[Activity]
In the copy you make of the entries, no picture should appear, and every word must match.

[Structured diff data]

*****

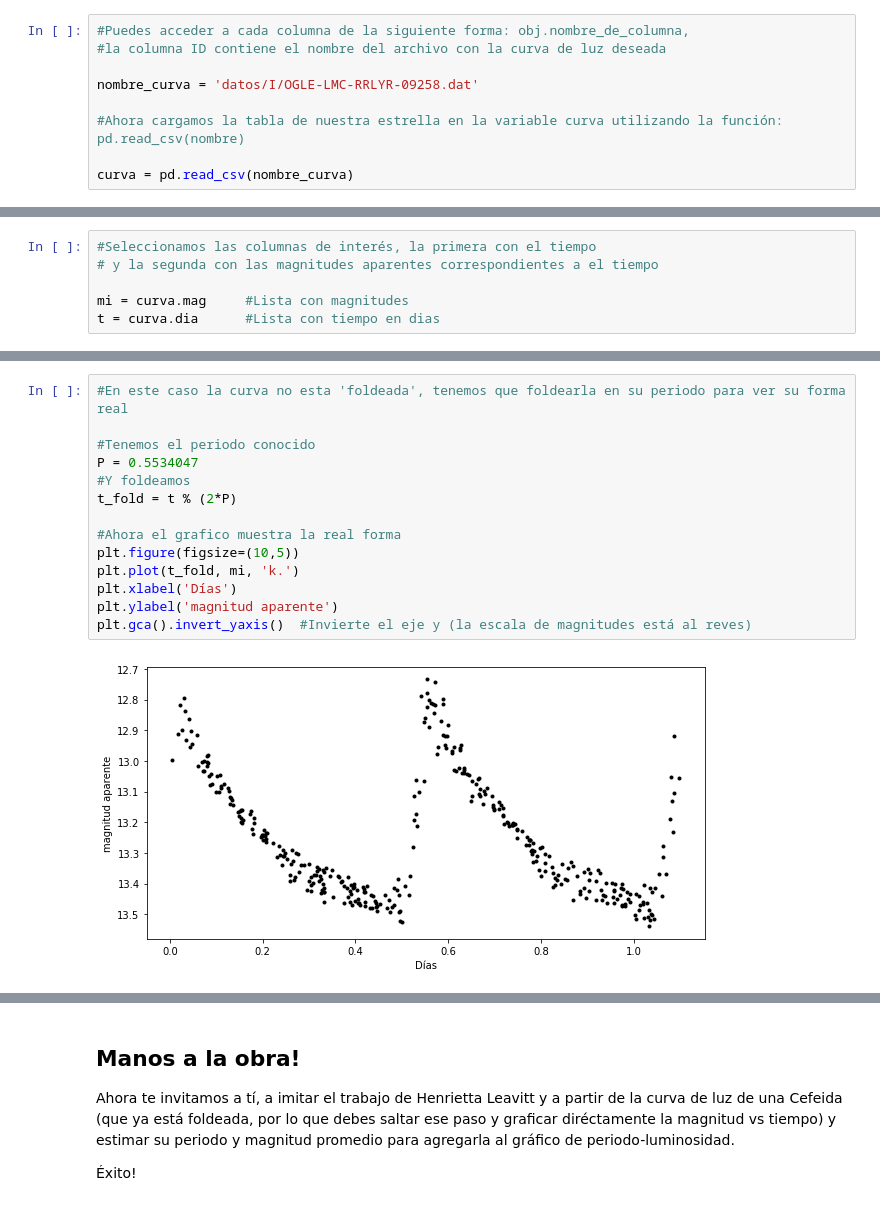
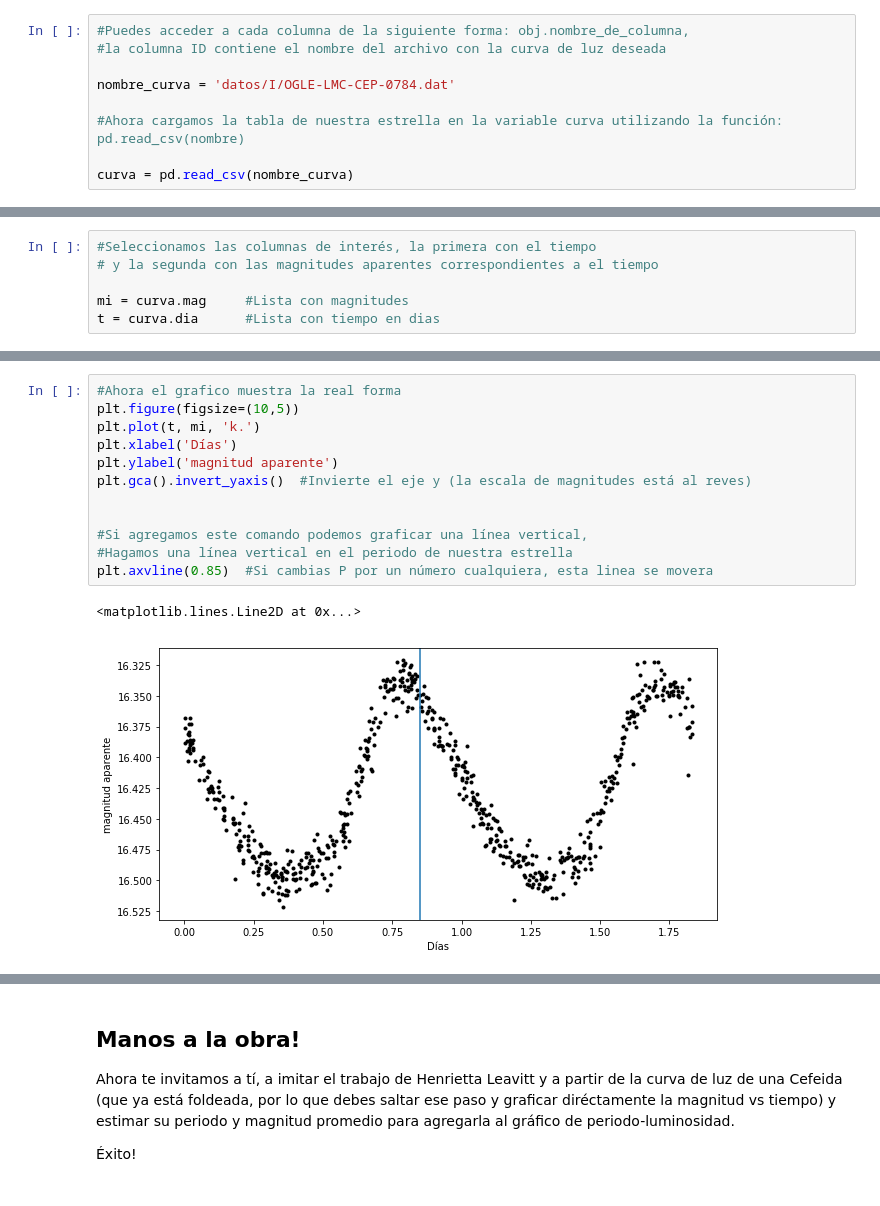
Before and after one commit to cazadorasdeestrellas/Cazadoras-de-Estrellas, a Jupyter notebook: Estrellas Variables.ipynb, the cells around one changed output, grey strips where cells are left out. Drawn from its saved outputs; the diff is of its cells as text.

```diff
--- a/Estrellas Variables.ipynb
+++ b/Estrellas Variables.ipynb
@@ -147,7 +147,7 @@ import pandas as pd                    #Modulo para manejo de tablas
 #Puedes acceder a cada columna de la siguiente forma: obj.nombre_de_columna,
 #la columna ID contiene el nombre del archivo con la curva de luz deseada
 
-nombre_curva = 'datos/I/OGLE-LMC-RRLYR-09258.dat'
+nombre_curva = 'datos/I/OGLE-LMC-CEP-0784.dat'
 
 #Ahora cargamos la tabla de nuestra estrella en la variable curva utilizando la función: pd.read_csv(nombre)
 
@@ -234,16 +234,15 @@ plt.gca().invert_yaxis()  #Invierte el eje y (la escala de magnitudes está al r
 # %%
-#En este caso la curva no esta 'foldeada', tenemos que foldearla en su periodo para ver su forma real
-
-#Tenemos el periodo conocido
-P = 0.5534047
-#Y foldeamos
-t_fold = t % (2*P)
-
 #Ahora el grafico muestra la real forma
 plt.figure(figsize=(10,5))
-plt.plot(t_fold, mi, 'k.')
+plt.plot(t, mi, 'k.')
 plt.xlabel('Días')
 plt.ylabel('magnitud aparente')
 plt.gca().invert_yaxis()  #Invierte el eje y (la escala de magnitudes está al reves)
+
+
+#Si agregamos este comando podemos graficar una línea vertical,
+#Hagamos una línea vertical en el periodo de nuestra estrella
+plt.axvline(0.85)  #Si cambias P por un número cualquiera, esta linea se movera
 # %% [output]
+<matplotlib.lines.Line2D at 0x...>
-[figure, old version]
+[figure, new version]
```
Also changed, not shown: parts of 7 cells of this notebook.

*****

[Response]
Before and after one commit to cazadorasdeestrellas/Cazadoras-de-Estrellas, a Jupyter notebook: Estrellas Variables.ipynb, the cells around one changed output, grey strips where cells are left out. Drawn from its saved outputs; the diff is of its cells as text.

```diff
--- a/Estrellas Variables.ipynb
+++ b/Estrellas Variables.ipynb
@@ -147,7 +147,7 @@ import pandas as pd                    #Modulo para manejo de tablas
 #Puedes acceder a cada columna de la siguiente forma: obj.nombre_de_columna,
 #la columna ID contiene el nombre del archivo con la curva de luz deseada
 
-nombre_curva = 'datos/I/OGLE-LMC-RRLYR-09258.dat'
+nombre_curva = 'datos/I/OGLE-LMC-CEP-0784.dat'
 
 #Ahora cargamos la tabla de nuestra estrella en la variable curva utilizando la función: pd.read_csv(nombre)
 
@@ -234,16 +234,15 @@ plt.gca().invert_yaxis()  #Invierte el eje y (la escala de magnitudes está al r
 # %%
-#En este caso la curva no esta 'foldeada', tenemos que foldearla en su periodo para ver su forma real
-
-#Tenemos el periodo conocido
-P = 0.5534047
-#Y foldeamos
-t_fold = t % (2*P)
-
 #Ahora el grafico muestra la real forma
 plt.figure(figsize=(10,5))
-plt.plot(t_fold, mi, 'k.')
+plt.plot(t, mi, 'k.')
 plt.xlabel('Días')
 plt.ylabel('magnitud aparente')
 plt.gca().invert_yaxis()  #Invierte el eje y (la escala de magnitudes está al reves)
+
+
+#Si agregamos este comando podemos graficar una línea vertical,
+#Hagamos una línea vertical en el periodo de nuestra estrella
+plt.axvline(0.85)  #Si cambias P por un número cualquiera, esta linea se movera
 # %% [output]
+<matplotlib.lines.Line2D at 0x...>
-[figure, old version]
+[figure, new version]
```
Also changed, not shown: parts of 7 cells of this notebook.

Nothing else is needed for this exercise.